Was stuck in a loop of applying, receiving rejection, feeling disappointed and then back into the loop … 

Udgivet d. 15. marts 2024 af Velkommen Hjem

Veteran Alasdair Pearson was selected to attend the Royal Military Academy Sandhurst – the centre of British Army leadership and then 10 fantastic years passed, during which he was deployed three times and gained good military training and a lot of experience. One day while he was training Libyan soldiers in the UK, Danish linguistic officers joined, and he met his future Danish wife. They settled down in Denmark, but life as a family man did not fit well with the working hours in the army. He left the Army and spent the next six months, applying civilians, without getting as much as one single interview. He felt he was stuck …until he met one of the dedicated mentors of VELKOMMEN HJEM, Pernille Fritz Vilhelmsen from Hempel A/S. From then on, things started to posting in a positive way … 
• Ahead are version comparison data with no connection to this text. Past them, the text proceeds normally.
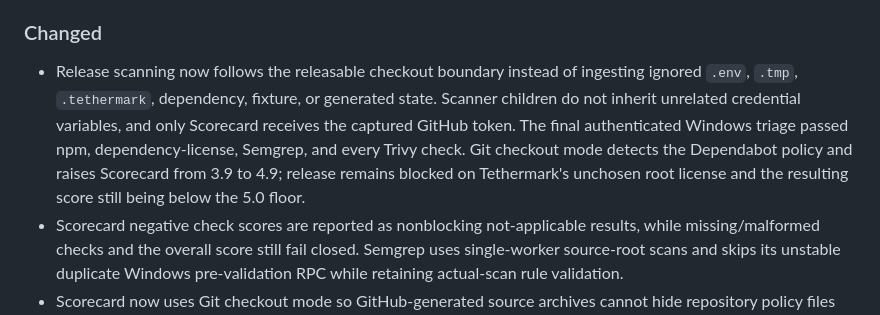
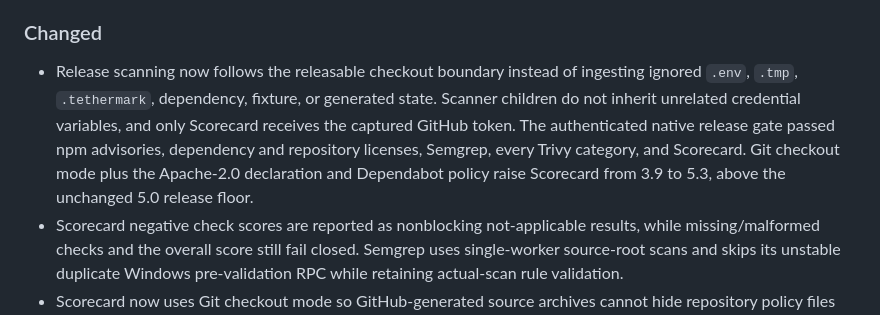
Before and after one commit to jjdomain/tethermark, a Markdown page: changelog.md, the part around the change. GitHub-like rendering.

```diff
--- a/changelog.md
+++ b/changelog.md
@@ -14,7 +14,7 @@
 
 ### Changed
 
-- Release scanning now follows the releasable checkout boundary instead of ingesting ignored `.env`, `.tmp`, `.tethermark`, dependency, fixture, or generated state. Scanner children do not inherit unrelated credential variables, and only Scorecard receives the captured GitHub token. The final authenticated Windows triage passed npm, dependency-license, Semgrep, and every Trivy check. Git checkout mode detects the Dependabot policy and raises Scorecard from 3.9 to 4.9; release remains blocked on Tethermark's unchosen root license and the resulting score still being below the 5.0 floor.
+- Release scanning now follows the releasable checkout boundary instead of ingesting ignored `.env`, `.tmp`, `.tethermark`, dependency, fixture, or generated state. Scanner children do not inherit unrelated credential variables, and only Scorecard receives the captured GitHub token. The authenticated native release gate passed npm advisories, dependency and repository licenses, Semgrep, every Trivy category, and Scorecard. Git checkout mode plus the Apache-2.0 declaration and Dependabot policy raise Scorecard from 3.9 to 5.3, above the unchanged 5.0 release floor.
 - Scorecard negative check scores are reported as nonblocking not-applicable results, while missing/malformed checks and the overall score still fail closed. Semgrep uses single-worker source-root scans and skips its unstable duplicate Windows pre-validation RPC while retaining actual-scan rule validation.
 - Scorecard now uses Git checkout mode so GitHub-generated source archives cannot hide repository policy files such as the Dependabot configuration from release evaluation.
 - The Unix installer no longer expands an empty Bash array under `set -u`, preserving dry-run and install compatibility with the Bash 3.2 runtime shipped on macOS.
```
Also changed, not shown: docs/community-edition-production-plan-phases-1-12.md (+2 -2 lines).
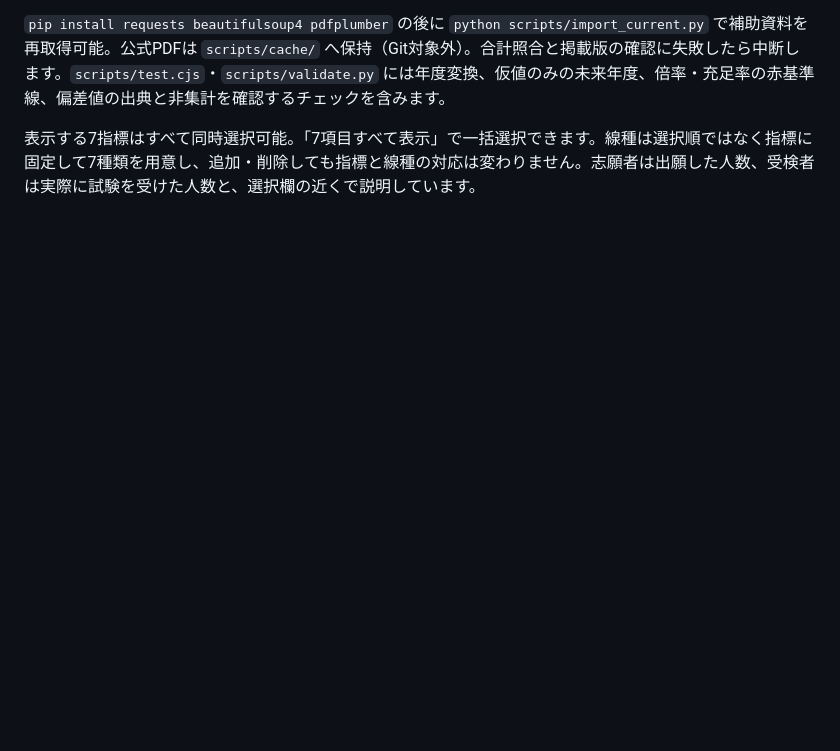
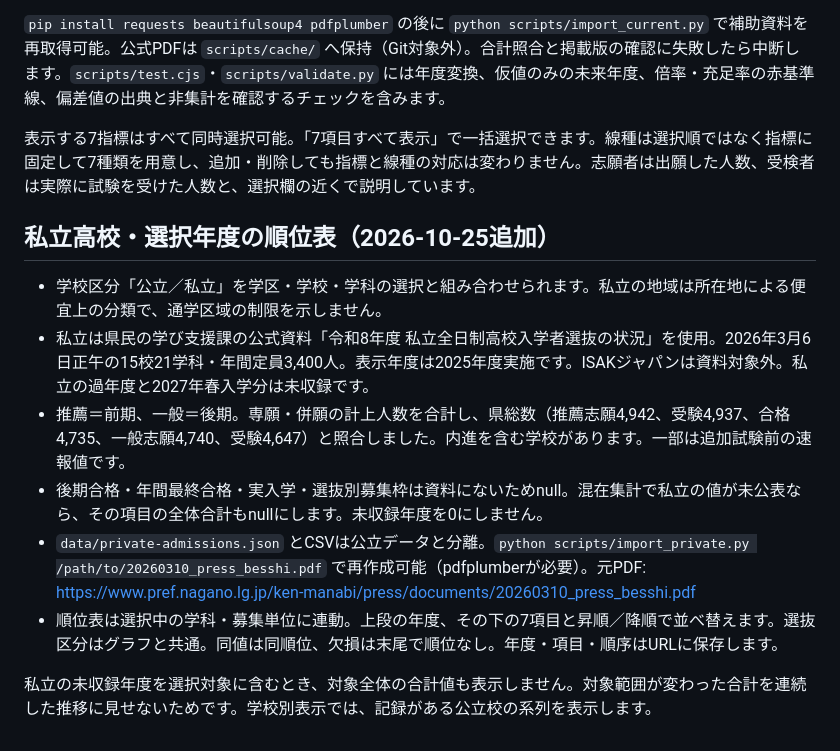
Before and after one commit to sususunosusumu/SHIMOSUWA-LAB, a Markdown page: highschool-admissions/README.md, the part around the change. GitHub-like rendering; blank space fills up the shorter version.

Commit message:
Add private school filtering and year-selectable admissions rankings

```diff
--- a/highschool-admissions/README.md
+++ b/highschool-admissions/README.md
@@ -116,3 +116,15 @@ Python 3.10以降推奨。`pip install requests beautifulsoup4 pdfplumber` の
 `pip install requests beautifulsoup4 pdfplumber` の後に `python scripts/import_current.py` で補助資料を再取得可能。公式PDFは `scripts/cache/` へ保持（Git対象外）。合計照合と掲載版の確認に失敗したら中断します。`scripts/test.cjs`・`scripts/validate.py` には年度変換、仮値のみの未来年度、倍率・充足率の赤基準線、偏差値の出典と非集計を確認するチェックを含みます。
 
 表示する7指標はすべて同時選択可能。「7項目すべて表示」で一括選択できます。線種は選択順ではなく指標に固定して7種類を用意し、追加・削除しても指標と線種の対応は変わりません。志願者は出願した人数、受検者は実際に試験を受けた人数と、選択欄の近くで説明しています。
+
+
+## 私立高校・選択年度の順位表（2026-10-25追加）
+
+- 学校区分「公立／私立」を学区・学校・学科の選択と組み合わせられます。私立の地域は所在地による便宜上の分類で、通学区域の制限を示しません。
+- 私立は県民の学び支援課の公式資料「令和8年度 私立全日制高校入学者選抜の状況」を使用。2026年3月6日正午の15校21学科・年間定員3,400人。表示年度は2025年度実施です。ISAKジャパンは資料対象外。私立の過年度と2027年春入学分は未収録です。
+- 推薦＝前期、一般＝後期。専願・併願の計上人数を合計し、県総数（推薦志願4,942、受験4,937、合格4,735、一般志願4,740、受験4,647）と照合しました。内進を含む学校があります。一部は追加試験前の速報値です。
+- 後期合格・年間最終合格・実入学・選抜別募集枠は資料にないためnull。混在集計で私立の値が未公表なら、その項目の全体合計もnullにします。未収録年度を0にしません。
+- `data/private-admissions.json` とCSVは公立データと分離。`python scripts/import_private.py /path/to/20260310_press_besshi.pdf` で再作成可能（pdfplumberが必要）。元PDF: https://www.pref.nagano.lg.jp/ken-manabi/press/documents/20260310_press_besshi.pdf
+- 順位表は選択中の学科・募集単位に連動。上段の年度、その下の7項目と昇順／降順で並べ替えます。選抜区分はグラフと共通。同値は同順位、欠損は末尾で順位なし。年度・項目・順序はURLに保存します。
+
+私立の未収録年度を選択対象に含むとき、対象全体の合計値も表示しません。対象範囲が変わった合計を連続した推移に見せないためです。学校別表示では、記録がある公立校の系列を表示します。
```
– Several factors led me to the decision to leave the army. I enjoyed the work and the challenge but found an increasing tension between the home and work commitments. I felt torn, so I thought I could serve society in a way so that I could better manage the balance between work and private, says Alasdair, and continues:

– It has been a tough decision, but once made, I never doubted it. I think the final factor that gave us little choice was following the birth of our daughter; in her first 18 months, I spent a total of 13 months away – including a seven-month deployment with no return home due to C-19 restrictions. It was tough, and it was clear we could not make it work any longer.

The Army is great for developing yourself, and it is also an organisation that has provided me with great memories, friends for life and a defined period of service that I can always be proud of.

Veteran Alasdair Pearson

A huge lift to my spirits. 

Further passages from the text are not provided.